→ **WHAT YOU SHOULD DO**:
The result should be a faithful copy of every entry below, with the pictures left out.
*** Opening RECORDS SUPPLIED ***
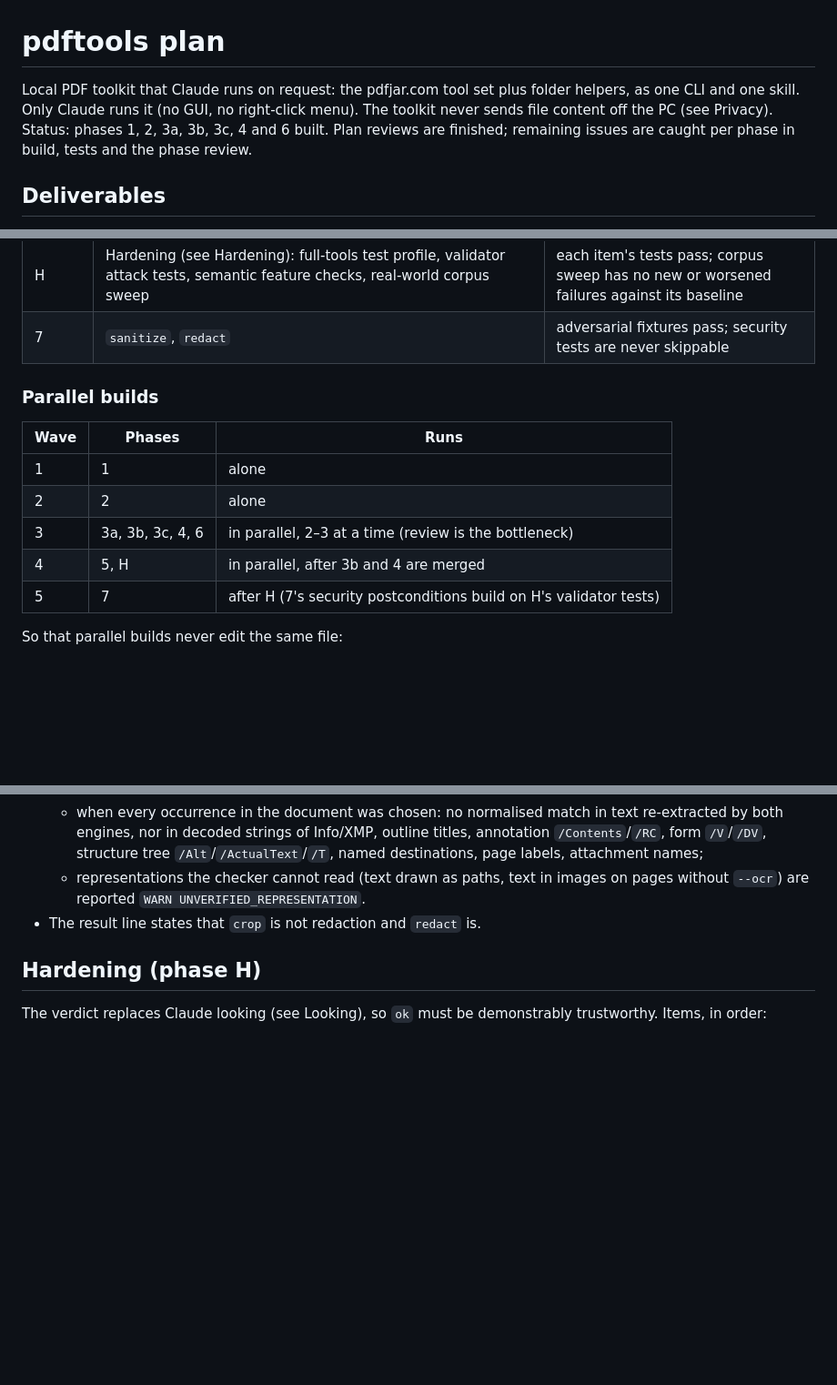
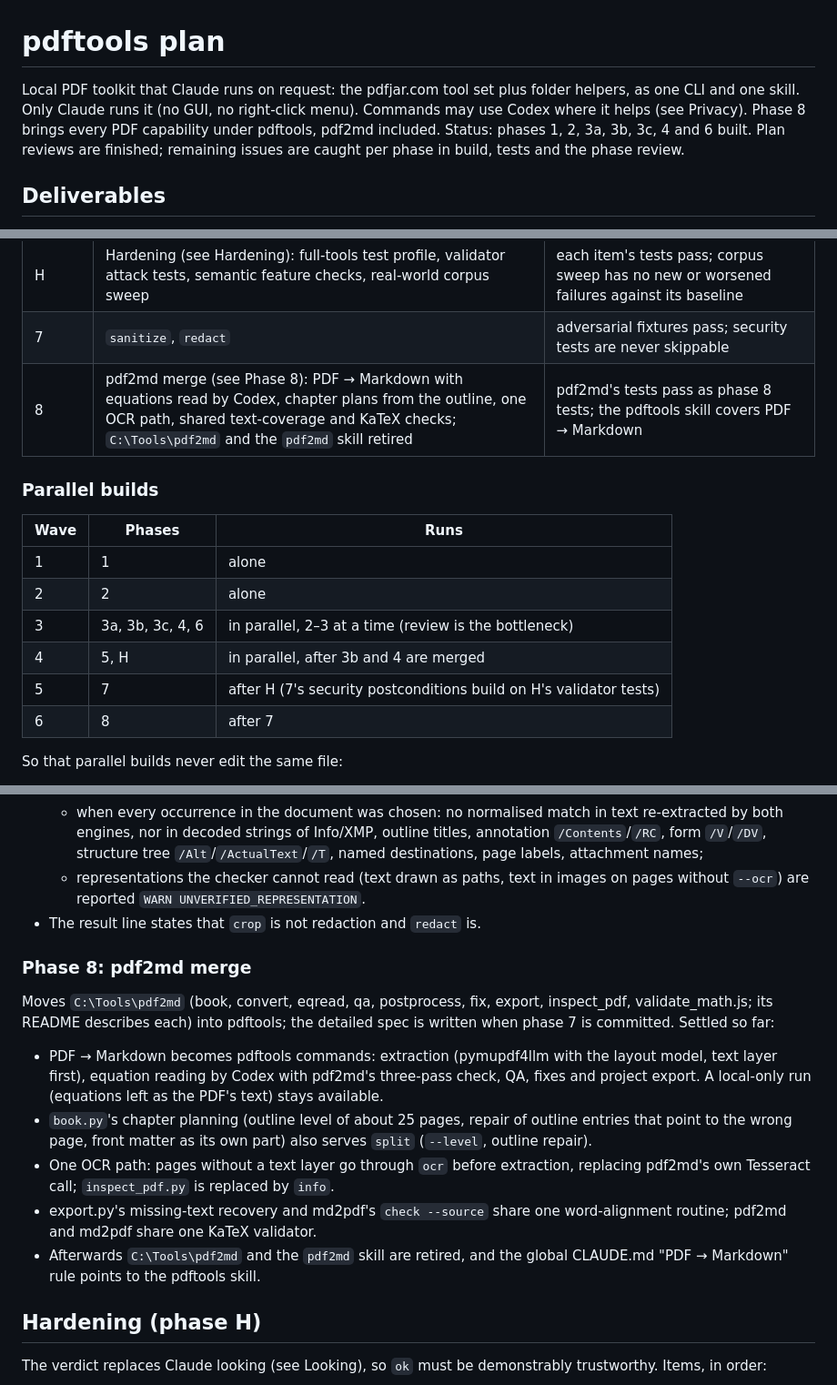
Before and after one commit to nashathur/windows-tools, a Markdown page: pdftools/PLAN.md, 3 parts joined by grey strips. Shown at 91% size. Drawn GitHub-style; blank space fills up the shorter version.

Commit message:
pdftools PLAN: phase 8 merges pdf2md; commands may use Codex

```diff
--- a/pdftools/PLAN.md
+++ b/pdftools/PLAN.md
@@ -1,6 +1,6 @@
 # pdftools plan
 
-Local PDF toolkit that Claude runs on request: the pdfjar.com tool set plus folder helpers, as one CLI and one skill. Only Claude runs it (no GUI, no right-click menu). The toolkit never sends file content off the PC (see Privacy). Status: phases 1, 2, 3a, 3b, 3c, 4 and 6 built. Plan reviews are finished; remaining issues are caught per phase in build, tests and the phase review.
+Local PDF toolkit that Claude runs on request: the pdfjar.com tool set plus folder helpers, as one CLI and one skill. Only Claude runs it (no GUI, no right-click menu). Commands may use Codex where it helps (see Privacy). Phase 8 brings every PDF capability under pdftools, pdf2md included. Status: phases 1, 2, 3a, 3b, 3c, 4 and 6 built. Plan reviews are finished; remaining issues are caught per phase in build, tests and the phase review.
 
 ## Deliverables
 
@@ -25,6 +25,7 @@ Each phase is its own build, Claude diff read, Codex phase review and commit. A
 | 6 | `office2pdf`, `toword` (layout), `md2pdf`, `txt2pdf`, `img2pdf`, `toimg` other formats, `images`, `imgtext`, `imginfo`, `imgdiff` | phase tests pass; integration tests run (not skipped) for every tool installed on this PC |
 | H | Hardening (see Hardening): full-tools test profile, validator attack tests, semantic feature checks, real-world corpus sweep | each item's tests pass; corpus sweep has no new or worsened failures against its baseline |
 | 7 | `sanitize`, `redact` | adversarial fixtures pass; security tests are never skippable |
+| 8 | pdf2md merge (see Phase 8): PDF → Markdown with equations read by Codex, chapter plans from the outline, one OCR path, shared text-coverage and KaTeX checks; `C:\Tools\pdf2md` and the `pdf2md` skill retired | pdf2md's tests pass as phase 8 tests; the pdftools skill covers PDF → Markdown |
 
 ### Parallel builds
 
@@ -35,6 +36,7 @@ Each phase is its own build, Claude diff read, Codex phase review and commit. A
 | 3 | 3a, 3b, 3c, 4, 6 | in parallel, 2–3 at a time (review is the bottleneck) |
 | 4 | 5, H | in parallel, after 3b and 4 are merged |
 | 5 | 7 | after H (7's security postconditions build on H's validator tests) |
+| 6 | 8 | after 7 |
 
 So that parallel builds never edit the same file:
 - Commands self-register: each module in `pdftools\commands\` declares its commands with a decorator (`@command(name, phase, input_kind, output_kind, suffix, rewrites_pdf, check_policy)` plus an argument-builder function); `registry.py` imports every module in `pdftools\commands\` (pkgutil) and `cli.py` builds parsers from the registry. Adding a command never edits `registry.py` or `cli.py`.
@@ -537,6 +539,15 @@ Failure policy for both: if the check fails, nothing is published (exit 3, verdi
   - representations the checker cannot read (text drawn as paths, text in images on pages without `--ocr`) are reported `WARN UNVERIFIED_REPRESENTATION`.
 - The result line states that `crop` is not redaction and `redact` is.
 
+### Phase 8: pdf2md merge
+
+Moves `C:\Tools\pdf2md` (book, convert, eqread, qa, postprocess, fix, export, inspect_pdf, validate_math.js; its README describes each) into pdftools; the detailed spec is written when phase 7 is committed. Settled so far:
+- PDF → Markdown becomes pdftools commands: extraction (pymupdf4llm with the layout model, text layer first), equation reading by Codex with pdf2md's three-pass check, QA, fixes and project export. A local-only run (equations left as the PDF's text) stays available.
+- `book.py`'s chapter planning (outline level of about 25 pages, repair of outline entries that point to the wrong page, front matter as its own part) also serves `split` (`--level`, outline repair).
+- One OCR path: pages without a text layer go through `ocr` before extraction, replacing pdf2md's own Tesseract call; `inspect_pdf.py` is replaced by `info`.
+- export.py's missing-text recovery and md2pdf's `check --source` share one word-alignment routine; pdf2md and md2pdf share one KaTeX validator.
+- Afterwards `C:\Tools\pdf2md` and the `pdf2md` skill are retired, and the global CLAUDE.md "PDF → Markdown" rule points to the pdftools skill.
+
 ## Hardening (phase H)
 
 The verdict replaces Claude looking (see Looking), so `ok` must be demonstrably trustworthy. Items, in order:
```
Also changed, not shown: other parts of pdftools/PLAN.md (+3 -3 lines).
*** Closing RECORDS SUPPLIED ***
→ **SOLUTION**:
Before and after one commit to nashathur/windows-tools, a Markdown page: pdftools/PLAN.md, 3 parts joined by grey strips. Shown at 91% size. Drawn GitHub-style; blank space fills up the shorter version.

Commit message:
pdftools PLAN: phase 8 merges pdf2md; commands may use Codex

```diff
--- a/pdftools/PLAN.md
+++ b/pdftools/PLAN.md
@@ -1,6 +1,6 @@
 # pdftools plan
 
-Local PDF toolkit that Claude runs on request: the pdfjar.com tool set plus folder helpers, as one CLI and one skill. Only Claude runs it (no GUI, no right-click menu). The toolkit never sends file content off the PC (see Privacy). Status: phases 1, 2, 3a, 3b, 3c, 4 and 6 built. Plan reviews are finished; remaining issues are caught per phase in build, tests and the phase review.
+Local PDF toolkit that Claude runs on request: the pdfjar.com tool set plus folder helpers, as one CLI and one skill. Only Claude runs it (no GUI, no right-click menu). Commands may use Codex where it helps (see Privacy). Phase 8 brings every PDF capability under pdftools, pdf2md included. Status: phases 1, 2, 3a, 3b, 3c, 4 and 6 built. Plan reviews are finished; remaining issues are caught per phase in build, tests and the phase review.
 
 ## Deliverables
 
@@ -25,6 +25,7 @@ Each phase is its own build, Claude diff read, Codex phase review and commit. A
 | 6 | `office2pdf`, `toword` (layout), `md2pdf`, `txt2pdf`, `img2pdf`, `toimg` other formats, `images`, `imgtext`, `imginfo`, `imgdiff` | phase tests pass; integration tests run (not skipped) for every tool installed on this PC |
 | H | Hardening (see Hardening): full-tools test profile, validator attack tests, semantic feature checks, real-world corpus sweep | each item's tests pass; corpus sweep has no new or worsened failures against its baseline |
 | 7 | `sanitize`, `redact` | adversarial fixtures pass; security tests are never skippable |
+| 8 | pdf2md merge (see Phase 8): PDF → Markdown with equations read by Codex, chapter plans from the outline, one OCR path, shared text-coverage and KaTeX checks; `C:\Tools\pdf2md` and the `pdf2md` skill retired | pdf2md's tests pass as phase 8 tests; the pdftools skill covers PDF → Markdown |
 
 ### Parallel builds
 
@@ -35,6 +36,7 @@ Each phase is its own build, Claude diff read, Codex phase review and commit. A
 | 3 | 3a, 3b, 3c, 4, 6 | in parallel, 2–3 at a time (review is the bottleneck) |
 | 4 | 5, H | in parallel, after 3b and 4 are merged |
 | 5 | 7 | after H (7's security postconditions build on H's validator tests) |
+| 6 | 8 | after 7 |
 
 So that parallel builds never edit the same file:
 - Commands self-register: each module in `pdftools\commands\` declares its commands with a decorator (`@command(name, phase, input_kind, output_kind, suffix, rewrites_pdf, check_policy)` plus an argument-builder function); `registry.py` imports every module in `pdftools\commands\` (pkgutil) and `cli.py` builds parsers from the registry. Adding a command never edits `registry.py` or `cli.py`.
@@ -537,6 +539,15 @@ Failure policy for both: if the check fails, nothing is published (exit 3, verdi
   - representations the checker cannot read (text drawn as paths, text in images on pages without `--ocr`) are reported `WARN UNVERIFIED_REPRESENTATION`.
 - The result line states that `crop` is not redaction and `redact` is.
 
+### Phase 8: pdf2md merge
+
+Moves `C:\Tools\pdf2md` (book, convert, eqread, qa, postprocess, fix, export, inspect_pdf, validate_math.js; its README describes each) into pdftools; the detailed spec is written when phase 7 is committed. Settled so far:
+- PDF → Markdown becomes pdftools commands: extraction (pymupdf4llm with the layout model, text layer first), equation reading by Codex with pdf2md's three-pass check, QA, fixes and project export. A local-only run (equations left as the PDF's text) stays available.
+- `book.py`'s chapter planning (outline level of about 25 pages, repair of outline entries that point to the wrong page, front matter as its own part) also serves `split` (`--level`, outline repair).
+- One OCR path: pages without a text layer go through `ocr` before extraction, replacing pdf2md's own Tesseract call; `inspect_pdf.py` is replaced by `info`.
+- export.py's missing-text recovery and md2pdf's `check --source` share one word-alignment routine; pdf2md and md2pdf share one KaTeX validator.
+- Afterwards `C:\Tools\pdf2md` and the `pdf2md` skill are retired, and the global CLAUDE.md "PDF → Markdown" rule points to the pdftools skill.
+
 ## Hardening (phase H)
 
 The verdict replaces Claude looking (see Looking), so `ok` must be demonstrably trustworthy. Items, in order:
```
Also changed, not shown: other parts of pdftools/PLAN.md (+3 -3 lines).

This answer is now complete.